Something about this ruff’s behavior told me it was a different grouse, not the Long Lake Champ. A gravel ATV trail ran parallel to Unnamed, uphill about 150 yards east. The sun was low in the west, time for grouse to get some gravel for their craws. I moved uphill about halfway to the gravel trail. There were lots of tiny greens on the moist ground, a second prime source of ruff food. At a point even with the third alder clump, I turned around and moved higher still for a hunt back to the truck. Soon, Maddy struck a scent and followed it into a west breeze back toward Unnamed. I continued toward the truck for a handful of steps, keeping an eye on Maddy when just uphill (the opposite direction from Maddy’s search) a ruff flushed, turned behind a tree as my Winchester Model 23 came to shoulder. Then it turned back, put its eye on me and flashed its white underside for yet another turn. The Long Lake Grouse! Too many gyrations, my awkward shot missed. I watched the grouse fly before me a long way to a slight ridge where the waning sun was lighting up a line of white birch trunks.
Maddy had missed the entire event save the shotgun report. We moved resolutely toward the sun-splashed birch. It took several minutes to get through an intervening, recent set of aspen slashings. A couple of shotgun ranges short of the birches, a bog appeared with the white trunks on the far side. Maddy was not birdy. Mind flashed, “Go around the bog?” Maddy chose and led to the left. Thirty seconds and still not birdy. Mind said, “Wrong direction,” so I directed her to do a 180 degree turn and go back to my right. As she cleared me, there was an immediate point, hesitation, then a few steps forward and a rock-solid point. I stepped up even with the dog, and the Long Lake Grouse flushed before us, soaring out over the bog. The Winchester side by side came to shoulder. I squared up the grouse, let it clear a popple trunk, and squeezed the trigger as the bead passed Long Lake’s eye. It was again fixed on me. The ruff twirled down into the middle of the bog with bright white trunks in the background. Maddy was on it instantly. I walked over, and she handed me the Long Lake Grouse: gray phase, beat up solid black-banded tail feathers, a male from the 2015 hatch.
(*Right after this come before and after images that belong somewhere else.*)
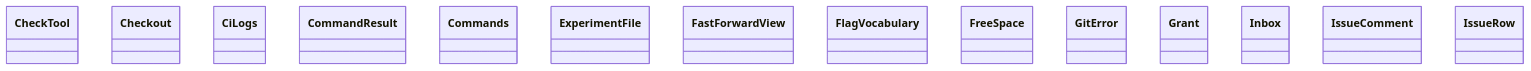
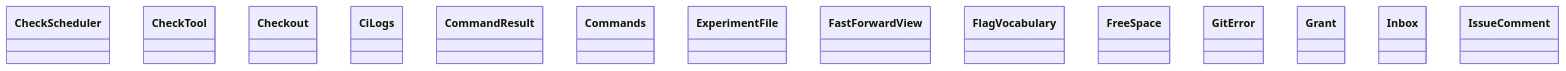
The diagram in docs/architecture/generated/classes-process-application-support-2.md (GonzaloZevallos/agentic-system), drawn with Mermaid before and after one commit. The commit also changed other lines of this file and 10 other files, not shown here.

Commit message:
Regenerate the architecture docs for the check-run log

````diff
--- a/docs/architecture/generated/classes-process-application-support-2.md
+++ b/docs/architecture/generated/classes-process-application-support-2.md
@@ -16,17 +16,17 @@
 ```mermaid
 classDiagram
+    class ports__CheckScheduler["CheckScheduler"]
     class ports__CheckTool["CheckTool"]
     class ports__Checkout["Checkout"]
     class ports__CiLogs["CiLogs"]
     class ports__CommandResult["CommandResult"]
     class ports__Commands["Commands"]
     class ports__ExperimentFile["ExperimentFile"]
     class ports__FastForwardView["FastForwardView"]
     class ports__FlagVocabulary["FlagVocabulary"]
     class ports__FreeSpace["FreeSpace"]
     class ports__GitError["GitError"]
     class ports__Grant["Grant"]
     class ports__Inbox["Inbox"]
     class ports__IssueComment["IssueComment"]
-    class ports__IssueRow["IssueRow"]
 ```
````
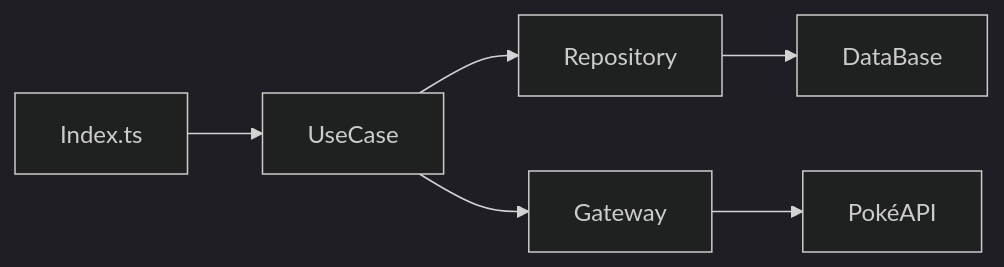
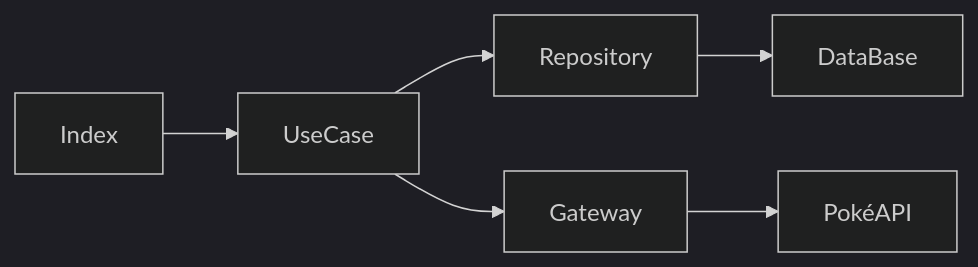
The diagram in slides_content/typescript-avancee.md (FBerthelot/berthelot.io), drawn with Mermaid (dark theme) before and after one commit. The commit also changed 835 other files, not shown here.

````diff
--- a/slides_content/typescript-avancee.md
+++ b/slides_content/typescript-avancee.md
@@ -455,8 +455,8 @@
 ```mermaid
 flowchart LR
-    Index.ts-->UseCase
+    Index-->UseCase
     UseCase-->Repository
     UseCase-->Gateway
     Repository-->DataBase
     Gateway-->PokéAPI
 ```
````
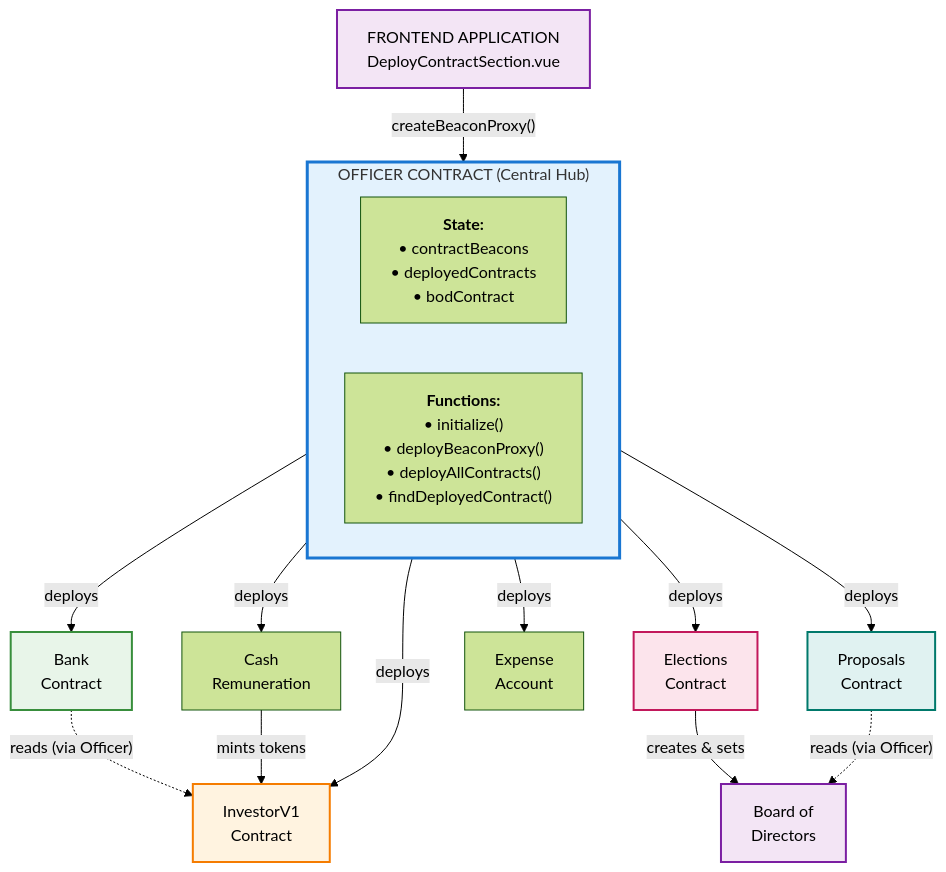
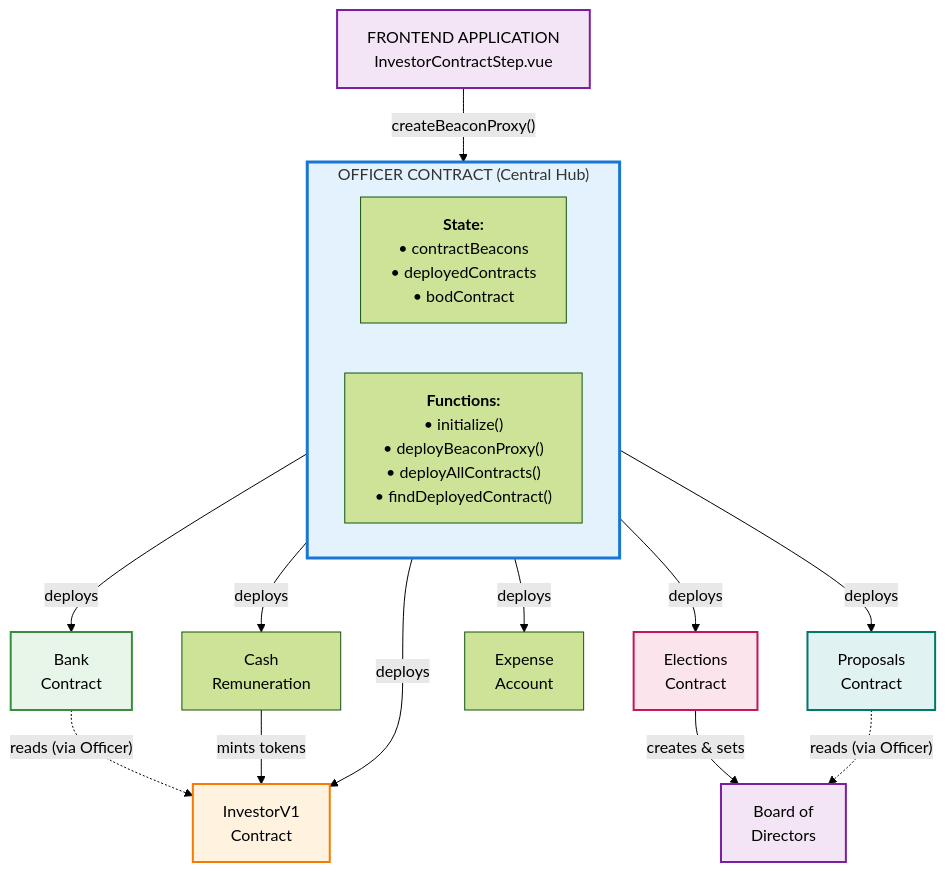
One commit to globe-and-citizen/cnc-portal changed the second of 7 diagrams in docs/contracts/contracts-architecture-diagram.md. Above: the diagram before and after it, drawn with Mermaid (forest theme). The commit also changed other lines of this file and 6 other files, not shown here.

Commit message:
refactor: replace DeployContractSection with InvestorContractStep and update related documentation

````diff
--- a/docs/contracts/contracts-architecture-diagram.md
+++ b/docs/contracts/contracts-architecture-diagram.md
@@ -76,39 +76,39 @@
 ```mermaid
 graph TB
-    Frontend["FRONTEND APPLICATION<br/>DeployContractSection.vue"]
+    Frontend["FRONTEND APPLICATION<br/>InvestorContractStep.vue"]
 
     subgraph OfficerHub["OFFICER CONTRACT (Central Hub)"]
         OfficerState["<b>State:</b><br/>• contractBeacons<br/>• deployedContracts<br/>• bodContract"]
         OfficerFuncs["<b>Functions:</b><br/>• initialize()<br/>• deployBeaconProxy()<br/>• deployAllContracts()<br/>• findDeployedContract()"]
     end
 
     Bank["Bank<br/>Contract"]
     InvestorV1["InvestorV1<br/>Contract"]
     Elections["Elections<br/>Contract"]
     BoD["Board of<br/>Directors"]
     Proposals["Proposals<br/>Contract"]
     ExpenseAccount["Expense<br/>Account"]
     CashRem["Cash<br/>Remuneration"]
 
     Frontend -->|"createBeaconProxy()"| OfficerHub
 
     OfficerHub -->|deploys| Bank
     OfficerHub -->|deploys| InvestorV1
     OfficerHub -->|deploys| Elections
     OfficerHub -->|deploys| Proposals
     OfficerHub -->|deploys| ExpenseAccount
     OfficerHub -->|deploys| CashRem
 
     Elections -->|"creates & sets"| BoD
     Bank -.->|"reads (via Officer)"| InvestorV1
     Proposals -.->|"reads (via Officer)"| BoD
     CashRem -->|mints tokens| InvestorV1
 
     style OfficerHub fill:#e3f2fd,stroke:#1976d2,stroke-width:3px
     style Frontend fill:#f3e5f5,stroke:#7b1fa2,stroke-width:2px
     style Bank fill:#e8f5e9,stroke:#388e3c,stroke-width:2px
     style InvestorV1 fill:#fff3e0,stroke:#f57c00,stroke-width:2px
     style Elections fill:#fce4ec,stroke:#c2185b,stroke-width:2px
     style BoD fill:#f3e5f5,stroke:#7b1fa2,stroke-width:2px
     style Proposals fill:#e0f2f1,stroke:#00796b,stroke-width:2px
 ```
````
Maddy had arrived, a ruffed grouse dog. The dead bird’s craw contained tiny greens from the hillside east of Unnamed.
The accompanying photo was taken by Jason Gooding.